And a little treat for the weekend after my birthday: pinball! The VFW Ann Arbor Pinball Hall Of Fame Museum ... whatever that is, the former VFW hall turned into a private pinball club for a guy whose collection is literally several hundred games, was having an open day. Zoning only lets the place open a couple times a year. So this was a new thing for the year, an open Saturday. Perfect for us. We'd get there in time to spend about six hours roaming between the buildings. MWS, to our surprise, couldn't make it. We'd have the rare pinball event where we didn't really team up with anyone. We knew people there, of course, just didn't do more than wave hello most of the time.
Our first game was, of course, FunHouse, both of our favorite. To my disbelief, the 18 million-point high score I'd put on the table back in May was still there. bunny_hugger wanted to play, ideally to get to the high score table. That started at a meager 12 million, that sure seemed like it should be attainable; I don't know how it hadn't been beaten by anyone in the club. But we stepped up and confidently faceplanted. Sometimes it takes a bit to get used to a particular table. We gave it another go. This time bunny_hugger had a good, solid game, getting to the midnight multiball several times and even collecting a jackpot. She'd get to 17 and a half million, which I honestly thought beat out the high score I had on the table. It still certainly beat the fourth- and third-place scores on the table. And all I had to do was finish off my game, which was at a respectable but not awesome seven million points. ... At which point I had one of those balls that just goes on forever, where I kept hitting the mirror for awards, and the left ramp for frenzies, and the midnight multiball for just what it sounds like. And even got two jackpots one multiball. I ended up getting twenty million points, so that bunny_hugger's great score was merely fourth place, sure to be knocked off the next time anyone has a high-score game. Still, we both got on the high score table on the same game, which is great, and the high scores are now three-quarters us. Good place to be.
So, that reason for her to kick me done, we had a nice time wandering the huge collection just playing whatever caught our fancy. The 1979 Star Trek pinball, all decorated for the Phase II TV series that never happened? Bally's Dolly Parton-themed early solid state game? Absolutely. The Alvin G & Company Al's Garage Band Goes On A World Tour? And Mystery Castle Of Doom? Of course. bunny_hugger put up a great game on that, one that came rather near the wizard mode we assume exists when you've collected all the mystery items from the castle. We briefly broke the two-player Soccer-Ball table (a ball got stuck where it couldn't be kicked out into play), but that cleared up just as we finally got someone over to look at the mess.

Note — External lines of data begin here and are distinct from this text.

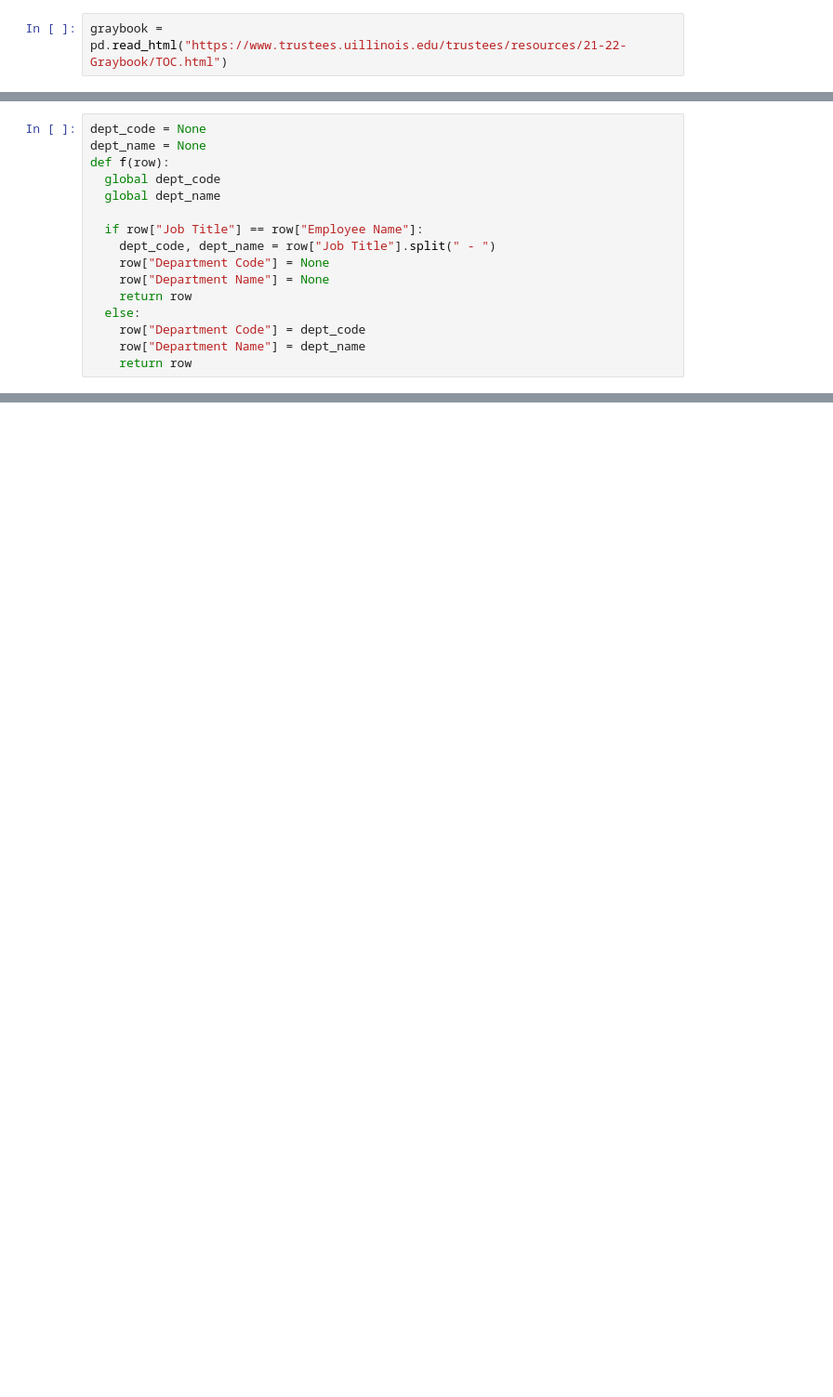
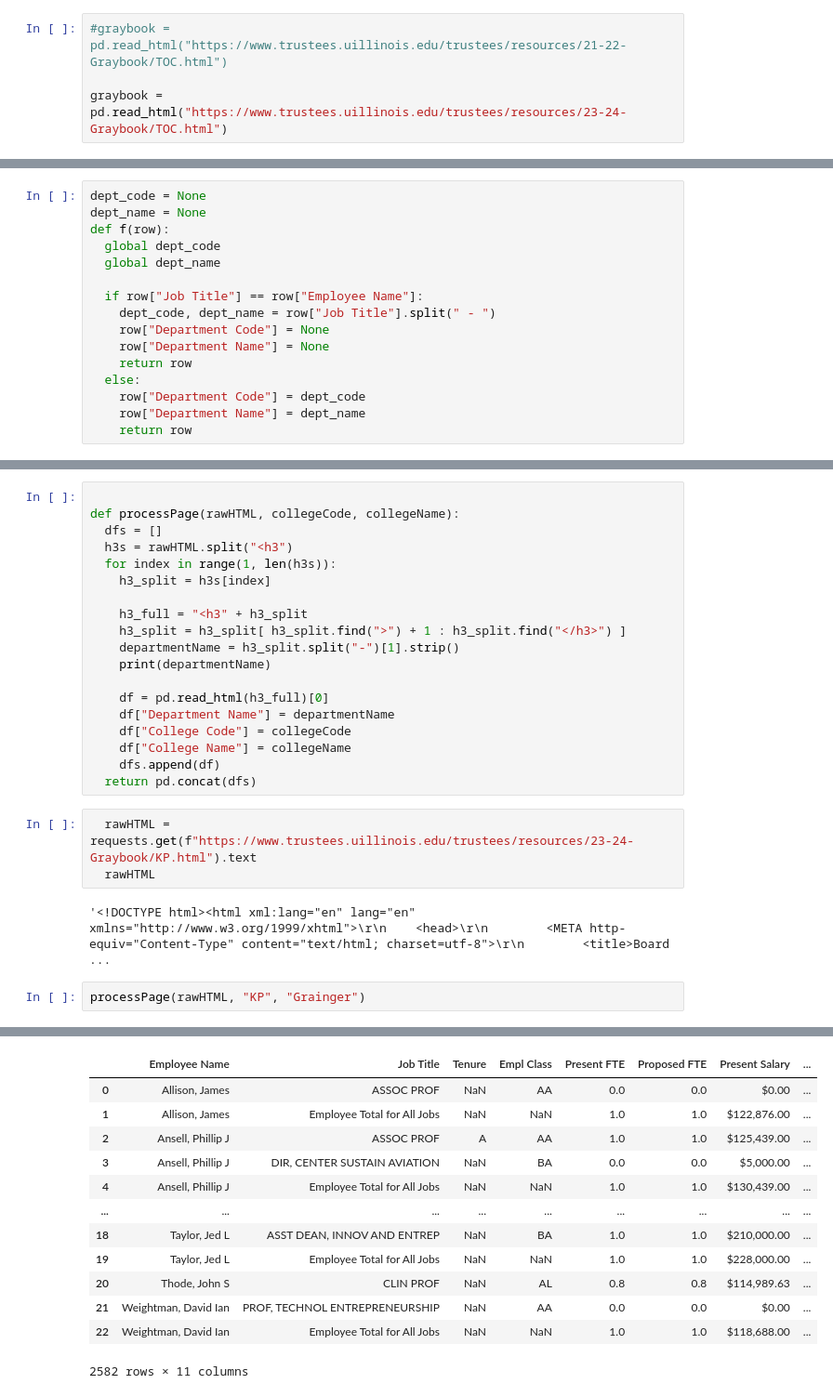
Before and after one commit to wadefagen/datasets, a Jupyter notebook: graybook/src/scrapeActive.ipynb, the cells around one changed output, grey strips where cells are left out. Shown at 93% size. Cells and saved outputs as stored; diff of their text form; blank space fills up the shorter version.

```diff
--- a/graybook/src/scrapeActive.ipynb
+++ b/graybook/src/scrapeActive.ipynb
@@ -1,4 +1,6 @@
 # %%
 import pandas as pd
 # %%
-graybook = pd.read_html("https://www.trustees.uillinois.edu/trustees/resources/21-22-Graybook/TOC.html")
+#graybook = pd.read_html("https://www.trustees.uillinois.edu/trustees/resources/21-22-Graybook/TOC.html")
+
+graybook = pd.read_html("https://www.trustees.uillinois.edu/trustees/resources/23-24-Graybook/TOC.html")
@@ -27,0 +38,27 @@ def f(row):
+# %%
+
+def processPage(rawHTML, collegeCode, collegeName):
+  dfs = []
+  h3s = rawHTML.split("<h3")
+  for index in range(1, len(h3s)):
+    h3_split = h3s[index]
+
+    h3_full = "<h3" + h3_split
+    h3_split = h3_split[ h3_split.find(">") + 1 : h3_split.find("</h3>") ]
+    departmentName = h3_split.split("-")[1].strip()
+    print(departmentName)
+
+    df = pd.read_html(h3_full)[0]
+    df["Department Name"] = departmentName
+    df["College Code"] = collegeCode
+    df["College Name"] = collegeName
+    dfs.append(df)
+  return pd.concat(dfs)
+# %%
+  rawHTML = requests.get(f"https://www.trustees.uillinois.edu/trustees/resources/23-24-Graybook/KP.html").text
+  rawHTML
+# %% [output]
+'<!DOCTYPE html><html xml:lang="en" lang="en" xmlns="http://www.w3.org/1999/xhtml">\r\n    <head>\r\n        <META http-equiv="Content-Type" content="text/html; charset=utf-8">\r\n        <title>Board ...
+# %%
+processPage(rawHTML, "KP", "Grainger")
+# %% [output]
@@ -27,0 +82,13 @@ def f(row):
+|  | Employee Name | Job Title | Tenure | Empl Class | Present FTE | Proposed FTE | Present Salary | ... |
+| 0 | Allison, James | ASSOC PROF | NaN | AA | 0.0 | 0.0 | $0.00 | ... |
+| 1 | Allison, James | Employee Total for All Jobs | NaN | NaN | 1.0 | 1.0 | $122,876.00 | ... |
+| 2 | Ansell, Phillip J | ASSOC PROF | A | AA | 1.0 | 1.0 | $125,439.00 | ... |
+| 3 | Ansell, Phillip J | DIR, CENTER SUSTAIN AVIATION | NaN | BA | 0.0 | 0.0 | $5,000.00 | ... |
+| 4 | Ansell, Phillip J | Employee Total for All Jobs | NaN | NaN | 1.0 | 1.0 | $130,439.00 | ... |
+| ... | ... | ... | ... | ... | ... | ... | ... | ... |
+| 18 | Taylor, Jed L | ASST DEAN, INNOV AND ENTREP | NaN | BA | 1.0 | 1.0 | $210,000.00 | ... |
+| 19 | Taylor, Jed L | Employee Total for All Jobs | NaN | NaN | 1.0 | 1.0 | $228,000.00 | ... |
+| 20 | Thode, John S | CLIN PROF | NaN | AL | 0.8 | 0.8 | $114,989.63 | ... |
+| 21 | Weightman, David Ian | PROF, TECHNOL ENTREPRENEURSHIP | NaN | AA | 0.0 | 0.0 | $0.00 | ... |
+| 22 | Weightman, David Ian | Employee Total for All Jobs | NaN | NaN | 1.0 | 1.0 | $118,688.00 | ... |
+2582 rows × 11 columns
```
Also changed, not shown: parts of 19 cells of this notebook, 1 other file.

And some mysterious games. Italian maker Apple Time's 1987 Thunder Man, which looks like the game for an incoherent movie that just plays on the Generic Cable Movies Channel back in the 80s. Gottlieb's Class of 1812, which we mostly played to hear the clucking-chicken multiball and forgot all about playing, you know, the game for strategy or anything. We tried to play some of the Zaccharia tables, although at least one of them was refusing to start, possibly just from being out of credits. (Many older games can't really be set in a free-play mode, but can be set up so it's easy to mechanically add credits.)
This trip we didn't have any particular aim, not playing all the 1950s woodrails nor playing all the late-solid-states nor playing all the games that got me into pinball in the 90s. We did play many of them --- Secret Service, FunHouse, Checkpoint --- but that was just because we were near when we were ready to play something. It's all right sometimes not to do something efficiently, and just enjoy the moment.
As the last minutes arrived we were near a great game to close on. Bad Cats, one of the cartoon-chaos-themed games of the late 80s. bunny_hugger had a pretty good game. I had a mediocre one. But, well, that's all right. We were there, we were playing; that's what we'd hope to do. With luck we'll do it again.
Trivia: Baseball was banished from the Boston commons in 1869. Pro-baseball players put up a slate of alderman candidates for the elections in December; eight of the twelve on the ``Red Ball'' ticket won, restoring public play there. Source: Level Playing Fields: How the Groundskeeping Murphy Brothers Shaped Baseball, Peter Morris.
Currently Reading: Vic and Sade on the Radio: A Cultural History of Paul Rhymer's Daytime Series, 1932 - 1944, John T Hetherington.
PS: More of that first day of Pinburgh 2017.
Back to the pinball! One of my post-lunch game sets brought me to Safari, featuring this backglass, and a tiger that makes me want to know which of my furry peeps here did this.
Player of Eight Ball Champ who's reached the level of pinball expertise that he doesn't listen to the game. You're allowed headphones and some players use that to block out crowd noise, or listen to some comforting music, or whatnot. I can't imagine doing it, since I do draw so much from the audio cues of the game. But it happens anyway.
Oh, so, here's that inflatable slide from earlier. Looks like some kid's riding it.